### Input records:

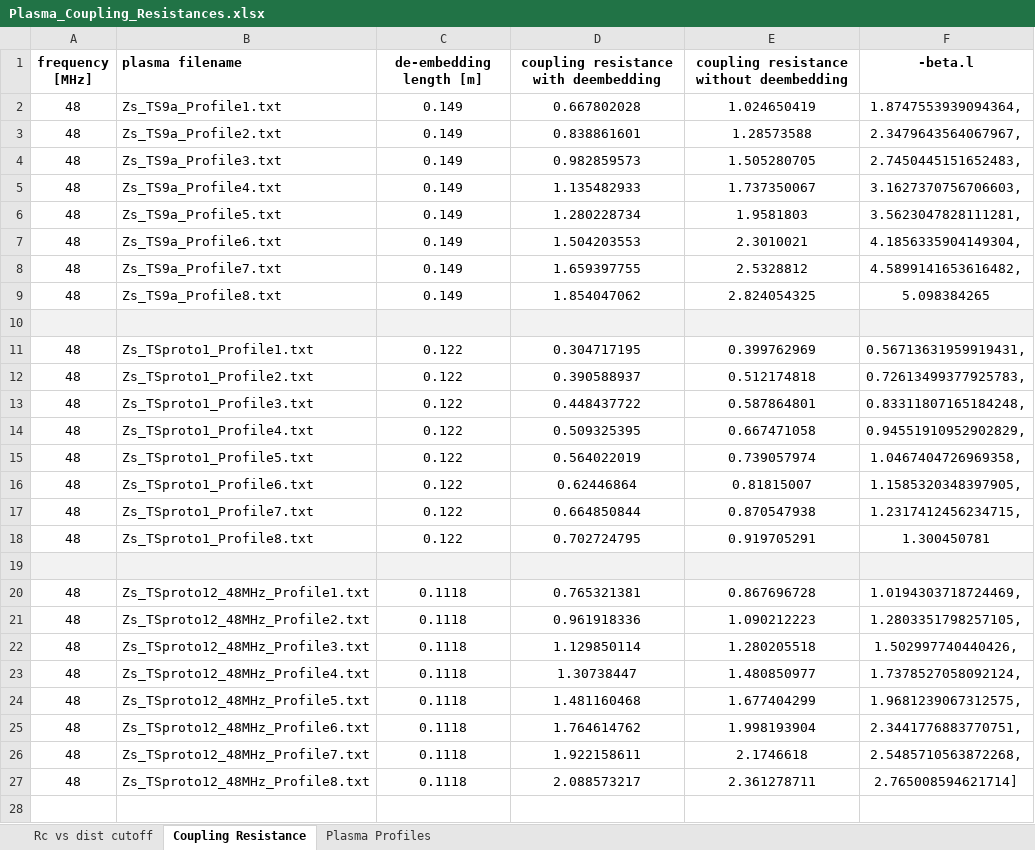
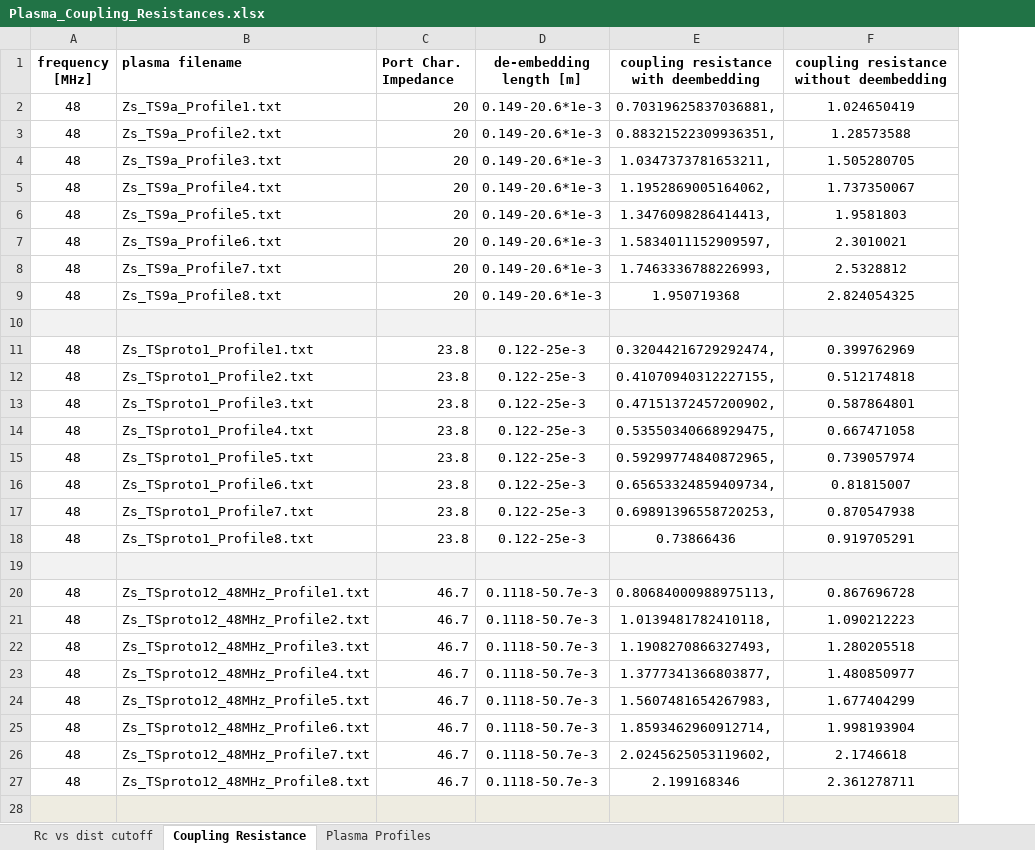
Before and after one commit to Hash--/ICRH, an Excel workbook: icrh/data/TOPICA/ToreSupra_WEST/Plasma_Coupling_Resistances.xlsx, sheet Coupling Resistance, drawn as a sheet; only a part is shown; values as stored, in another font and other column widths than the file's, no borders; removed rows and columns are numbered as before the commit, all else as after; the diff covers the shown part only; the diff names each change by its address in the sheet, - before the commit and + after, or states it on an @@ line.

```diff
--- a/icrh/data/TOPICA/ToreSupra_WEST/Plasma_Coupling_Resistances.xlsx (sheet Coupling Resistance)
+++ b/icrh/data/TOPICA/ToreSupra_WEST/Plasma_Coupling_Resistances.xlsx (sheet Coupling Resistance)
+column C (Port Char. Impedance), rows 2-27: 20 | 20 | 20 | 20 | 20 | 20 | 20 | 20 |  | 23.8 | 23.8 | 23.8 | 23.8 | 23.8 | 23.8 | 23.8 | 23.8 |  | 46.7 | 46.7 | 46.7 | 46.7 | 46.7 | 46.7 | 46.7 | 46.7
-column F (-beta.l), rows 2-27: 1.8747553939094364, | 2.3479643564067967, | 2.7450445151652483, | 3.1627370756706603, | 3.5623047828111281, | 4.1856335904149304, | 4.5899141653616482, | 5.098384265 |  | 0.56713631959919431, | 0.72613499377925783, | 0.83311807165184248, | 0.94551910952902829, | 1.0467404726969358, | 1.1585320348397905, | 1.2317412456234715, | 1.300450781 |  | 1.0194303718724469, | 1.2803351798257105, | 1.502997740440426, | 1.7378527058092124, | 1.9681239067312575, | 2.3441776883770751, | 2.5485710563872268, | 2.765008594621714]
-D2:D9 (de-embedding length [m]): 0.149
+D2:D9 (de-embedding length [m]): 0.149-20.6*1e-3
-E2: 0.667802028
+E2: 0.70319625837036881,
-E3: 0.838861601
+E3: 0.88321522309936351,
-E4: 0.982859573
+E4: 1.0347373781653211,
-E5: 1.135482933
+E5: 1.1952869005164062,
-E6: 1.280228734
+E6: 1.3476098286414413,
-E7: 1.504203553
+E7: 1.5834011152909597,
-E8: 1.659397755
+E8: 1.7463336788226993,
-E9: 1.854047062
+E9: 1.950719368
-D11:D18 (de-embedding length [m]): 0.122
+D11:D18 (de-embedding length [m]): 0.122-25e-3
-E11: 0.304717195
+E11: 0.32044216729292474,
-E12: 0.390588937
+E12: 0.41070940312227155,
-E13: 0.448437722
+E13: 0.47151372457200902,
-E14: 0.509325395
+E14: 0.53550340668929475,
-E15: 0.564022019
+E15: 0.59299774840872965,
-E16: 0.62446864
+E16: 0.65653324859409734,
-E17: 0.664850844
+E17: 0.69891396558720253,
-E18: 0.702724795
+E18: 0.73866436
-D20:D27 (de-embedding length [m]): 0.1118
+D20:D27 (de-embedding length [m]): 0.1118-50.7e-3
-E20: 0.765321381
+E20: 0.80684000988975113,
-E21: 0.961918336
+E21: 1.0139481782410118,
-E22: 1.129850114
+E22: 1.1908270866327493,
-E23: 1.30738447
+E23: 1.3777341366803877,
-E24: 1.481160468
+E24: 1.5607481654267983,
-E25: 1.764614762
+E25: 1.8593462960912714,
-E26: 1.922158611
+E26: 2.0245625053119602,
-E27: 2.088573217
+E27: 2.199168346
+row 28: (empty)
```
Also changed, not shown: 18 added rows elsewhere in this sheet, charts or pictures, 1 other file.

### Task statement:
Show every line of the listing that includes the word "icrh".

### Task answer:
Before and after one commit to Hash--/ICRH, an Excel workbook: icrh/data/TOPICA/ToreSupra_WEST/Plasma_Coupling_Resistances.xlsx, sheet Coupling Resistance, drawn as a sheet; only a part is shown; values as stored, in another font and other column widths than the file's, no borders; removed rows and columns are numbered as before the commit, all else as after; the diff covers the shown part only; the diff names each change by its address in the sheet, - before the commit and + after, or states it on an @@ line.
--- a/icrh/data/TOPICA/ToreSupra_WEST/Plasma_Coupling_Resistances.xlsx (sheet Coupling Resistance)
+++ b/icrh/data/TOPICA/ToreSupra_WEST/Plasma_Coupling_Resistances.xlsx (sheet Coupling Resistance)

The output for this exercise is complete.